## [Structured diff data]

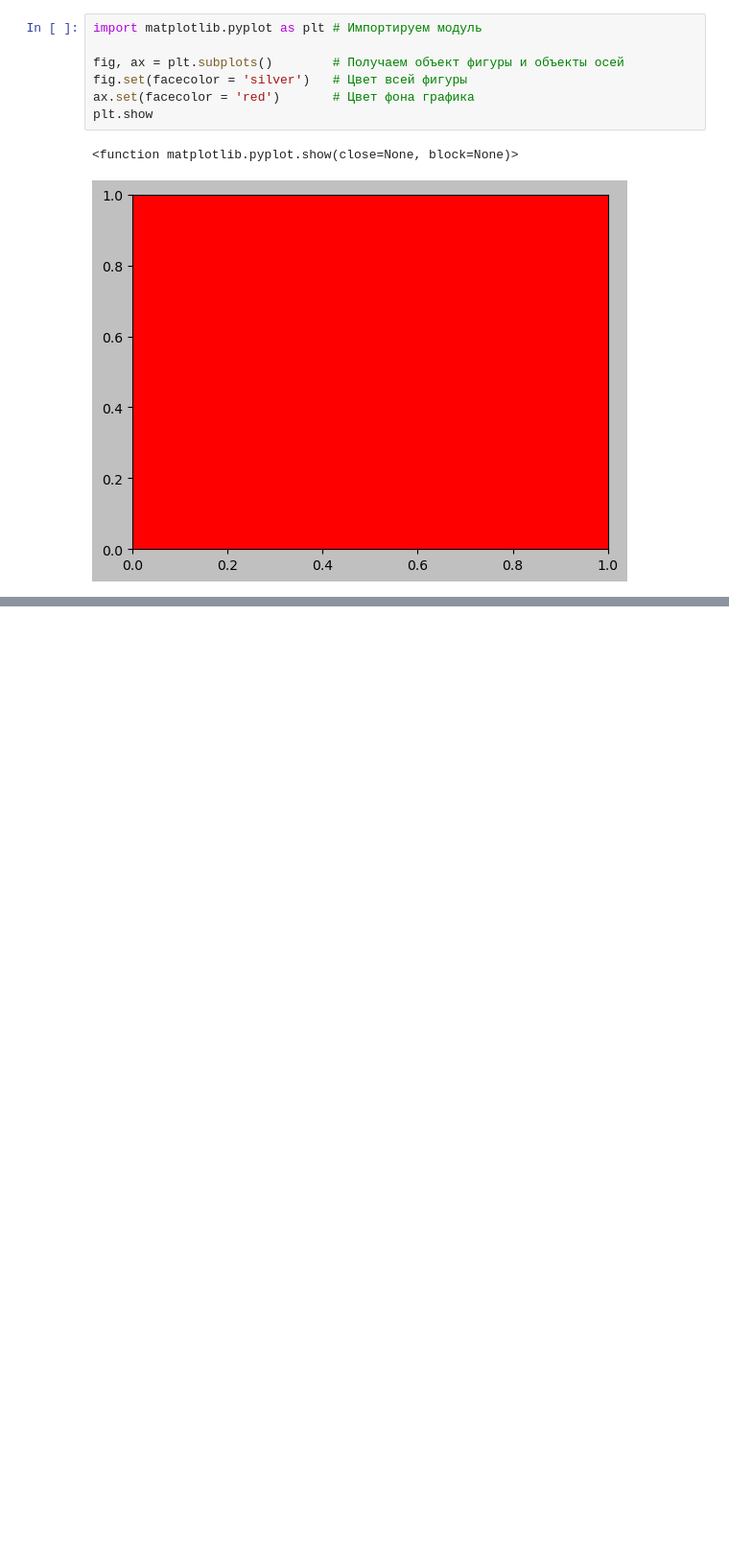
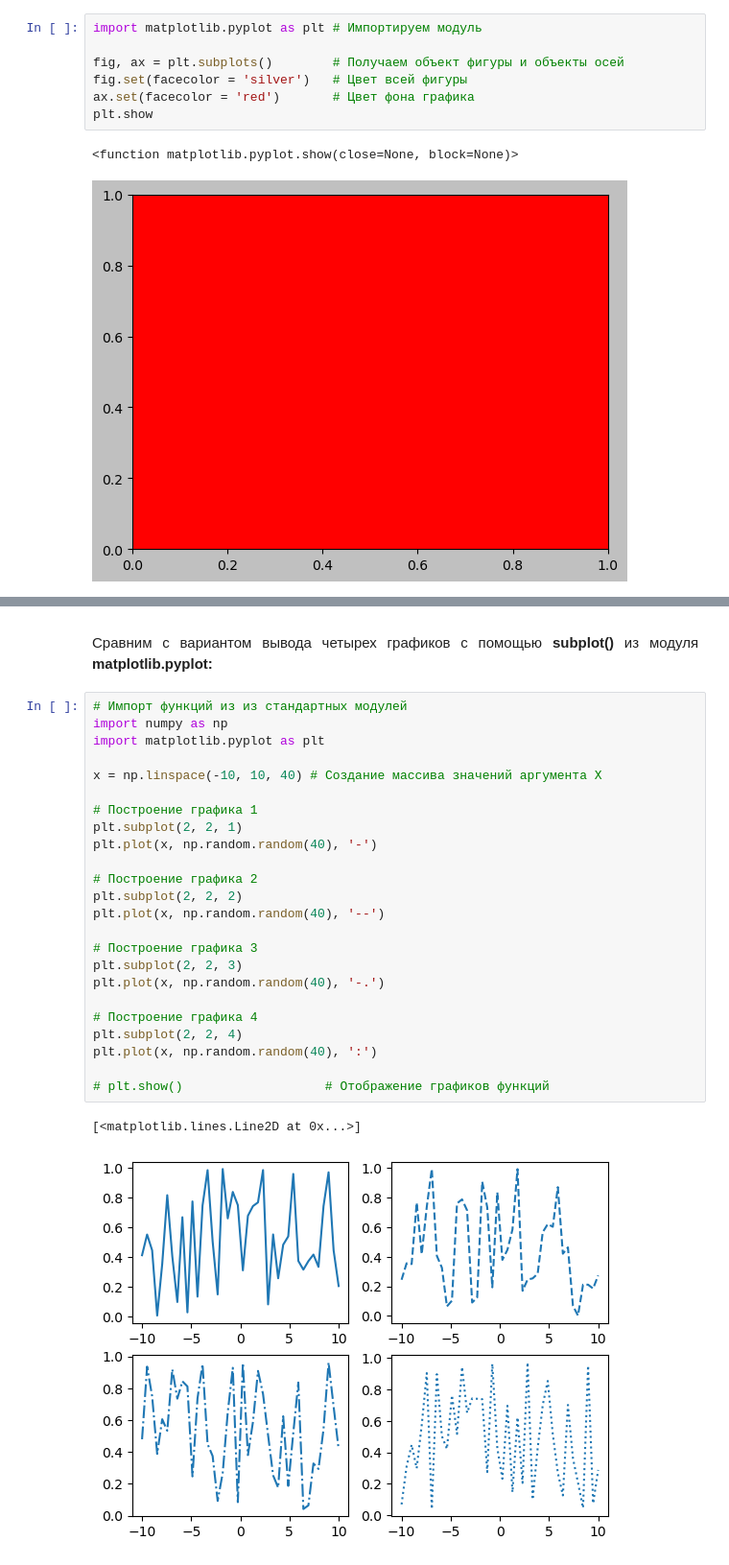
Before and after one commit to vs-sys/Python, a Jupyter notebook: Part Two/Лекции/2-Библиотека Matplotlib.ipynb, the cells around one changed output, grey strips where cells are left out. Shown at 96% size. Saved outputs shown, nothing was run; the diff lists cells and outputs as text; blank space fills up the shorter version.

```diff
--- a/Part Two/Лекции/2-Библиотека Matplotlib.ipynb
+++ b/Part Two/Лекции/2-Библиотека Matplotlib.ipynb
@@ -83,0 +135,29 @@ plt.show() # Отображение графиков функций
+# %% [markdown]
+<div style="text-indent:30px; text-align:justify; margin-top:10px">Сравним с вариантом вывода четырех графиков с помощью <strong>subplot()</strong> из модуля <strong>matplotlib.pyplot:</strong></div>
+# %%
+# Импорт функций из из стандартных модулей
+import numpy as np
+import matplotlib.pyplot as plt
+
+x = np.linspace(-10, 10, 40) # Создание массива значений аргумента X
+
+# Построение графика 1
+plt.subplot(2, 2, 1)
+plt.plot(x, np.random.random(40), '-')
+
+# Построение графика 2
+plt.subplot(2, 2, 2)
+plt.plot(x, np.random.random(40), '--')
+
+# Построение графика 3
+plt.subplot(2, 2, 3)
+plt.plot(x, np.random.random(40), '-.')
+
+# Построение графика 4
+plt.subplot(2, 2, 4)
+plt.plot(x, np.random.random(40), ':')
+
+# plt.show()                   # Отображение графиков функций
+# %% [output]
+[<matplotlib.lines.Line2D at 0x...>]
+[figure, added]
```
Also changed, not shown: parts of 8 cells of this notebook.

## [WORK REQUIRED]
The answer should be a single number: how many lines in the records contain "subplot".

## [TASK ANSWER]
5